### [ACTIVITY]
Nothing in the records may be altered, and no picture may be included. Restate them in full.

### [MATERIAL FOR THIS TASK]

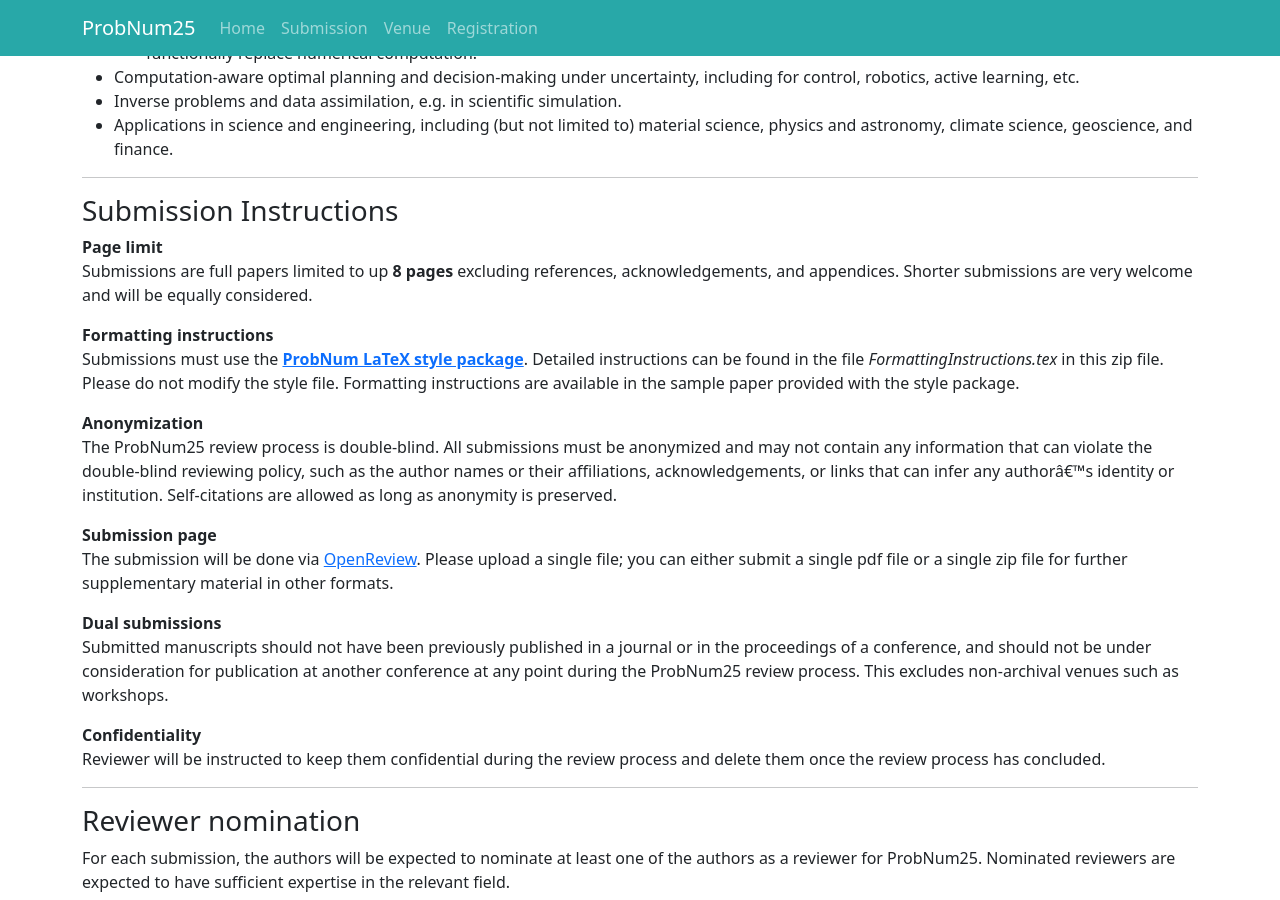
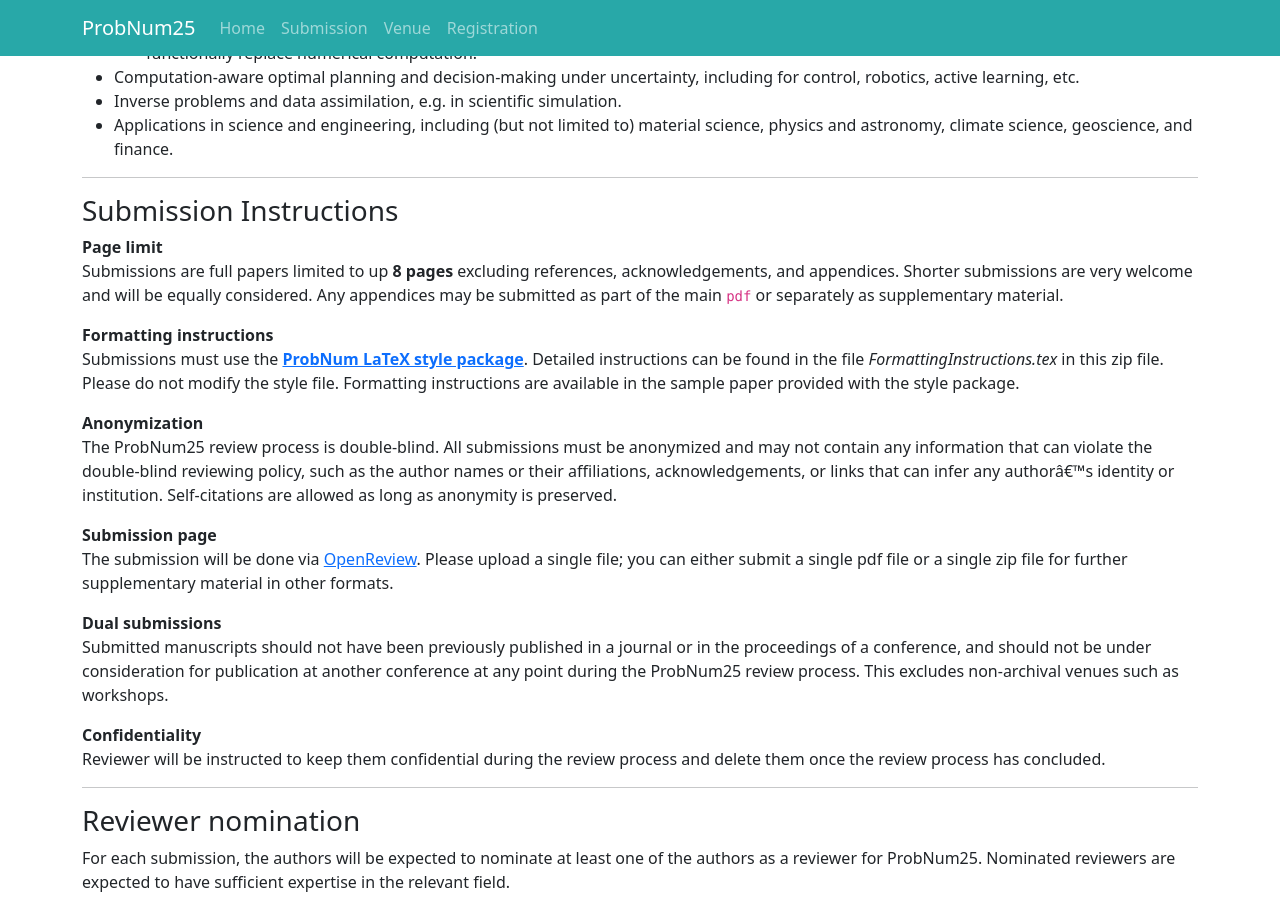
Before and after one commit to probnum2026/probnum2026.github.io, a Jekyll site: the page built from submissions.md, in a window 1280 px wide and 900 px high, scrolled down 1449 px. Built offline with Jekyll 4.4.1, drawn with Linux system fonts in a browser that asks for light colours; nearby versions of some CDN libraries.

Commit message:
added a note about appendices

```diff
--- a/submissions.md
+++ b/submissions.md
@@ -57,7 +57,7 @@ ProbNum25 welcomes submissions on methods, theory and applications in Probabilis
 
 **Page limit**
 Submissions are full papers limited to up **8 pages** excluding references, acknowledgements, and appendices.
-Shorter submissions are very welcome and will be equally considered.
+Shorter submissions are very welcome and will be equally considered. Any appendices may be submitted as part of the main `pdf` or separately as supplementary material.
 
 **Formatting instructions**
 Submissions must use the [**ProbNum LaTeX style package**](/files/ProbNum25_StylePack.zip). Detailed instructions can be found in the file *FormattingInstructions.tex* in this zip file. Please do not modify the style file. Formatting instructions are available in the sample paper provided with the style package.
```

### [ANSWER SPACE]
Before and after one commit to probnum2026/probnum2026.github.io, a Jekyll site: the page built from submissions.md, in a window 1280 px wide and 900 px high, scrolled down 1449 px. Built offline with Jekyll 4.4.1, drawn with Linux system fonts in a browser that asks for light colours; nearby versions of some CDN libraries.

Commit message:
added a note about appendices

```diff
--- a/submissions.md
+++ b/submissions.md
@@ -57,7 +57,7 @@ ProbNum25 welcomes submissions on methods, theory and applications in Probabilis
 
 **Page limit**
 Submissions are full papers limited to up **8 pages** excluding references, acknowledgements, and appendices.
-Shorter submissions are very welcome and will be equally considered.
+Shorter submissions are very welcome and will be equally considered. Any appendices may be submitted as part of the main `pdf` or separately as supplementary material.
 
 **Formatting instructions**
 Submissions must use the [**ProbNum LaTeX style package**](/files/ProbNum25_StylePack.zip). Detailed instructions can be found in the file *FormattingInstructions.tex* in this zip file. Please do not modify the style file. Formatting instructions are available in the sample paper provided with the style package.
```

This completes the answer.